Kassey Lee explains the concept of Chip domains.
Remember the Chip boom in 2015/2016? Chip was the talk of the town when it was introduced to the domain circle as a new investment theme. Even today, there are many investors trading in this category. The question remains: what is really special about Chip domains?
Chip stands for “Chinese premium”. It refers to a name which does not contain the letters A, E, I, O, U, and V. While such names can be of different lengths, investors often focus on 4-letter domains because of historical reasons. Some investors also write the term in its plural form “Chips”.
In China, letters can be used as acronyms for Pinyin words. Therefore, a Pinyin-based company can use a matching Pinyin or acronym domain. A good example is Jing Dong, the third largest internet company in the world. Jing Dong owns both JingDong.com and JD.com. The name “Jing Dong” is 2-pin (two Pinyin words).
If a company name is 4-pin (or longer), then its acronym becomes very useful because of its length. Investors are attracted to 4-letter domains because these domains have genuine demand from corporate China as acronyms.
Among 4-letter domains, Chip domains are most valued because of one reason.

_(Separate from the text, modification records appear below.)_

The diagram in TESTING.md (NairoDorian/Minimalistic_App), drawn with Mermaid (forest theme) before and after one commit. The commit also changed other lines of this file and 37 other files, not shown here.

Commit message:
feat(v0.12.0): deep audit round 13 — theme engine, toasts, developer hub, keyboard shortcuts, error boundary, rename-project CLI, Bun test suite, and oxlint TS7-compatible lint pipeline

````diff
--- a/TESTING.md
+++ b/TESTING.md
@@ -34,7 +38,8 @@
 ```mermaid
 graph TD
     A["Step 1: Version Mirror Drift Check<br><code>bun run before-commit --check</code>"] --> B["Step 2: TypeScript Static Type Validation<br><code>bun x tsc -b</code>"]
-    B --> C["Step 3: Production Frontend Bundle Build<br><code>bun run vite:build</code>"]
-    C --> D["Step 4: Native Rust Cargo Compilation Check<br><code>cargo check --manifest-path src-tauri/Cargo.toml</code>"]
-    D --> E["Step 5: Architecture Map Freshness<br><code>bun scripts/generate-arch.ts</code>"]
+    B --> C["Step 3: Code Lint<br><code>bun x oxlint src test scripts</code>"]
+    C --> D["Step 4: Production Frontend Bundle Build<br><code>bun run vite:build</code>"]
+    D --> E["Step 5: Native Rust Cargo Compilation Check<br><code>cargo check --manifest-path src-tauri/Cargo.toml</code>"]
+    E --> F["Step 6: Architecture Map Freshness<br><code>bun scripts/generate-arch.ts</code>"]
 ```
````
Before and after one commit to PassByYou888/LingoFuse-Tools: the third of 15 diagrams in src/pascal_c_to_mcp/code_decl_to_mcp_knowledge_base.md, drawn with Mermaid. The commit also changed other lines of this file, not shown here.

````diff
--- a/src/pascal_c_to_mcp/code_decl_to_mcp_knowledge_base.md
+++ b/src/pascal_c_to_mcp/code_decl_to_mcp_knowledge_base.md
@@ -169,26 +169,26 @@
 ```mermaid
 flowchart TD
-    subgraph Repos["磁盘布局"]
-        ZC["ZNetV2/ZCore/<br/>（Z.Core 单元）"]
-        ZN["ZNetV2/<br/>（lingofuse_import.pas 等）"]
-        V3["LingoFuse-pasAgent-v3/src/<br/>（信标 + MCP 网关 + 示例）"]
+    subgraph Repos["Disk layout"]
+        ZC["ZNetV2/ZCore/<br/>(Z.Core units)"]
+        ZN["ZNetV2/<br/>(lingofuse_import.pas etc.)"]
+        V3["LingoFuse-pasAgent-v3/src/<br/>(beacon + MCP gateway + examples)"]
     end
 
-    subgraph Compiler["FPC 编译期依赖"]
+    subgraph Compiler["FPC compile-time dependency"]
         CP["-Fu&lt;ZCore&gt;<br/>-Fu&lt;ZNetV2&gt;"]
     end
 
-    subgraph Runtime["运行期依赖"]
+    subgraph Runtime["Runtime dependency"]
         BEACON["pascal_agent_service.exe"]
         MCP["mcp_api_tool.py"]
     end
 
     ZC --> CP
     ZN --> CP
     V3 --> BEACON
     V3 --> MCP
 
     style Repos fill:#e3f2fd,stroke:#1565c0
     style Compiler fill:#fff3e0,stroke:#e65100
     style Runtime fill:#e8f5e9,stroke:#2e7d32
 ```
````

Generally speaking, a Chip domain can represent more names than a non-Chip domain. In other words, a Chip domain may be sold to more companies. This is seen in the following table.
|A||Yes, but very limited|
|E||Yes, but very limited|
|O||Yes, but very limited|
|Others||Yes, many possibilities|
Although investors value Chip domains more, non-Chip domains are still used in China. For example, Yi Xi Wei Wei (伊西威威) is an ecommerce startup which recently raised Series B+ funding. Its corporate domain is ECVV.com (two Vs not W). The domain is used because ECVV rhymes with Yi Xi Wei Wei.
Because Chip domains can shorten long Pinyin names, they have genuine use in corporate China and therefore will continue to be in good demand.